Is status an issue in your divorce?
Is status an issue in your divorce? I’m not talking about your Facebook status, although I have written about that, you can read it here (Why Facebook can cost you thousands in your Divorce), I’m talking about the social status of either yourself or your husband.
You see, if you fail to recognise the important role the issue of ‘status’ can play in your divorce, it can mean that you spend a significant amount of money and inordinate amounts of time and anguish trying to reach agreements about money. As a lady who is leaving, you may well be realistic about what you can afford post divorce. You might have already started looking at your borrowing potential, house prices and rental prices in the area you feel you’ll move to. It might be that, on the journey to deciding to leave, you’ve made peace with the fact that you’ll be leaving the family home. But what if you haven’t come to terms with that, or your husband is refusing to discuss divorce because he says you can’t afford it?
When you are struggling with the loss of status
Often there is a lot of guilt about struggling with the loss of status. Because there are homeless people, and starving children in Africa. Because you have girlfriends who make ends meet on a third of what you do. But do you know something? It’s absolutely fine to struggle with the loss of your material life. It doesn’t make you a ‘shallow’ or ‘bad’ person. It was your life. It was real for you. It was part of who you are.
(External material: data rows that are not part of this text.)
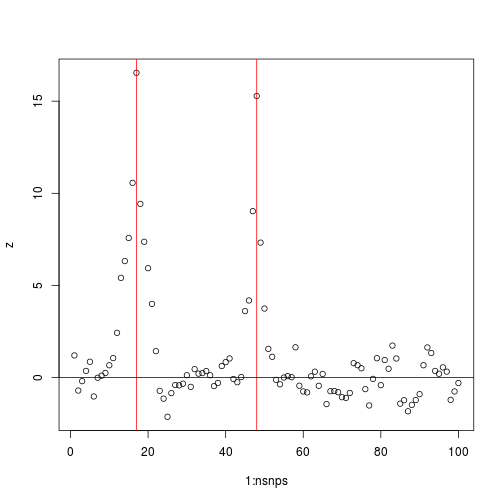
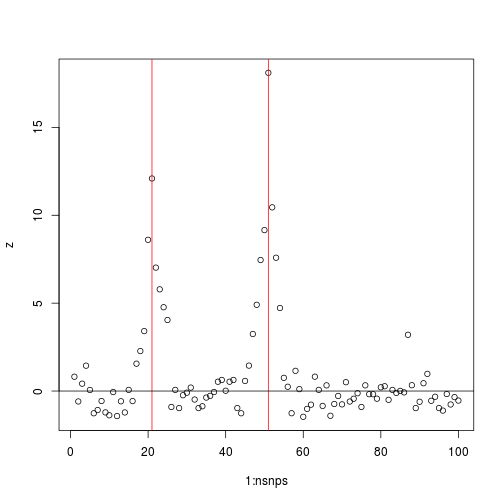
recover vignette

diff --git a/vignettes/intro.html b/vignettes/intro.html
@@ -201,14 +201,6 @@ hr {
 </head>
 
 <body>
-<!-- Vignettes are long form documentation commonly included in packages. Because they are part of the distribution of the package, they need to be as compact as possible. The `html_vignette` output type provides a custom style sheet (and tweaks some options) to ensure that the resulting html is as small as possible. The `html_vignette` format: -->
-
-<!-- - Never uses retina figures -->
-
-<!-- - Has a smaller default figure size -->
-
-<!-- - Uses a custom CSS stylesheet instead of the default Twitter Bootstrap style -->
-
 <p>Load the library</p>
 
 <pre><code class="r">library(simGWAS)
@@ -243,22 +235,24 @@ sum(freq$Probability)
 g1 &lt;- c(1.4,1.2)
 </code></pre>
 
-<p>Now we simulate the results of a GWAS.  There are two key functions, <code>expected_z_score</code> calculates the expected Z score at each SNP conditional on genotypes at the causal variants.</p>
+<p>Now we simulate the results of a GWAS.  There are two key functions, <code>makeGenoProbList</code> calculates genotype probabilities at each SNP conditional on genotypes at the causal variants, then <code>est_statistic</code> generates the vector of Z scores across all SNPs, conditional on the causal variants <em>and</em> their odds ratios.</p>
 
-<pre><code class="r">z &lt;- expected_z_score(N0=3000, # number of controls
+<pre><code class="r">FP &lt;- make_GenoProbList(snps=snps,W=CV,freq=freq)
+z &lt;- expected_z_score(N0=3000, # number of controls
               N1=2000, # number of cases
               snps=snps, # column names in freq of SNPs for which Z scores should be generated
               W=CV, # causal variants, subset of snps
-              gamma.CV=g1, # log odds ratios
-              freq=freq) # reference haplotypes
+              gamma.W=g1, # odds ratios
+              freq=freq, # reference haplotypes
+              GenoProbList=FP) # FP above
 </code></pre>
 
-<p>Ignoring physical spacing of SNPs on the chromosome, this would produce results like, with red lines indicating where the causal variants are.</p>
+<p>Ignoring spacing, this would produce results like, with red lines indicating where the causal variants are.</p>
 
 <pre><code class="r">plot(1:nsnps,z); abline(v=which(snps %in% CV),col=&quot;red&quot;); abline(h=0)
 </code></pre>
 
[2 lines of base64/hex data omitted]
 
 <p>True GWAS statistics will vary about this expected value, and may be simulated by (one row per realisation)</p>
 
@@ -266,18 +260,18 @@ g1 &lt;- c(1.4,1.2)
               N1=2000, # number of cases
               snps=snps, # column names in freq of SNPs for which Z scores should be generated
               W=CV, # causal variants, subset of snps
-              gamma.CV=g1, # log odds ratios
+              gamma.W=g1, # log odds ratios
               freq=freq, # reference haplotypes
           nrep=3)
 </code></pre>
 
 <p>If we need log odds ratios and standard errors, rather than simply Z scores, we may simulate variance(beta) by:</p>
 
-<pre><code class="r">  vbetasim &lt;- simulated_vbeta(N0=3000, # number of controls
+<pre><code class="r"> vbetasim &lt;- simulated_vbeta(N0=3000, # number of controls
               N1=2000, # number of cases
               snps=snps, # column names in freq of SNPs for which Z scores should be generated
               W=CV, # causal variants, subset of snps
-              gamma.CV=g1, # log odds ratios
+              gamma.W=g1, # log odds ratios
               freq=freq, # reference haplotypes
           nrep=3)
   betasim &lt;- zsim * sqrt(vbetasim)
The important thing to remember is, that there is so much more to you than the financially abundant life you may be leaving. And the truth is, isn’t it, that if that life really was that important to you, you wouldn’t be leaving, would you? Will your girlfriend’s think less of you? No. Your true friends will be there for you just as they have been up until now. Will your self worth be impacted? No. The truth is, if your self worth has been resting purely on your material wealth, you have poor self worth and now is perhaps the time to invest time in yourself so you remember and recognise all the great things that there are about you!
Be honest with yourself. If you are really struggling with the loss of status, admit it first to yourself and then to your girlfriends. Seek the support, understanding and reassurance that you need. It can be overwhelming wondering how it will be moving to a new home away from familiar surroundings.
Remember that this change in your status may be temporary. Begin to think about ways in which you can earn more money to change your situation. Learn to embrace a different way of living. Independence, freedom, choice are there for you. If you’ve moved areas, what new connections will you make? What new opportunities are waiting for you?
Be kind to yourself. Remember, you are more than just your social status.
When your husband is struggling with the loss of status
If you’ve ever read any books about the differences between men and women (yes I thought so), you’ll likely have heard and possibly experienced that social status is important to many (and yes I know, not all) men. The size of pay packet, house, car and the kudos of his job title play an important role in shaping his core identity. When those things are under threat, a man doesn’t feel good. That means, if divorce isn’t his idea, the impact of divorce upon his status may well be a huge issue for him.
Often the women I work with tell me that their husband’s refuse to discuss divorce. Even when they’ve been in counselling for years, even when they bicker relentlessly, even when they sleep in separate rooms and lead almost separate lives. The reason?
Lack of money? No.
Loss of status. You see, you may see your family home as just that – a home for your family. For a man, it’s that AND it’s a sign of his success. It’s a signal to the world about his value and worth as a provider. Will he be destitute and living on beans with a two-bar fire if you divorce? Hell no! But for him, he might as well be!
So. If this is the situation you find yourself in, what can you do?
The first and most important thing is to consider whether his refusals are based on reality i.e, money is tight, or based on his loss of status. If money is tight, it’s likely that you’ll both have to compromise, but the needs of any children will come first. If you are aware that it is possible to separate, begin by gently explaining that you understand the family finances and that, based on research you have done relating to needs, you’ll both be able to have a nice place to live.
Avoid mocking him or expressing frustration at his point of view. Share that you understand that the house means a lot to him and that you understand how difficult it will be for him to let go of dreams and financial plans he had for the two of you. Remind him that his self worth isn’t purely linked to his material success but to his career and the health and happiness of himself and his children (if you have them).
If you’ve been thinking about divorce for a while, remember that you’ve already gone through the anger, the bargaining, and the grief for your marriage and all that you built together. In wanting to move the divorce forward, you’re in a place of acceptance that your marriage is over and it’s time to move on. Give your husband that support he needs to arrive at that place and you’ll find that the divorce is easier for you both to deal with and it will save you thousands too.
I’m Emma The Divorce Alchemist. I support Ladies who Leave to make smart emotional and financial decisions on divorce. If you don’t have your copy yet, you can download The Smart Woman’s Divorce Guide by completing the box below. Please note, by signing up, you will receive a series of 7 emails over 28 days to accompany the Guide. You will also receive an email from me each Wednesday morning UK time with hints, tips and advice. I sometimes promote my coaching packages too – I’m sure you understand that this is my business :). You may unsubscribe at anytime.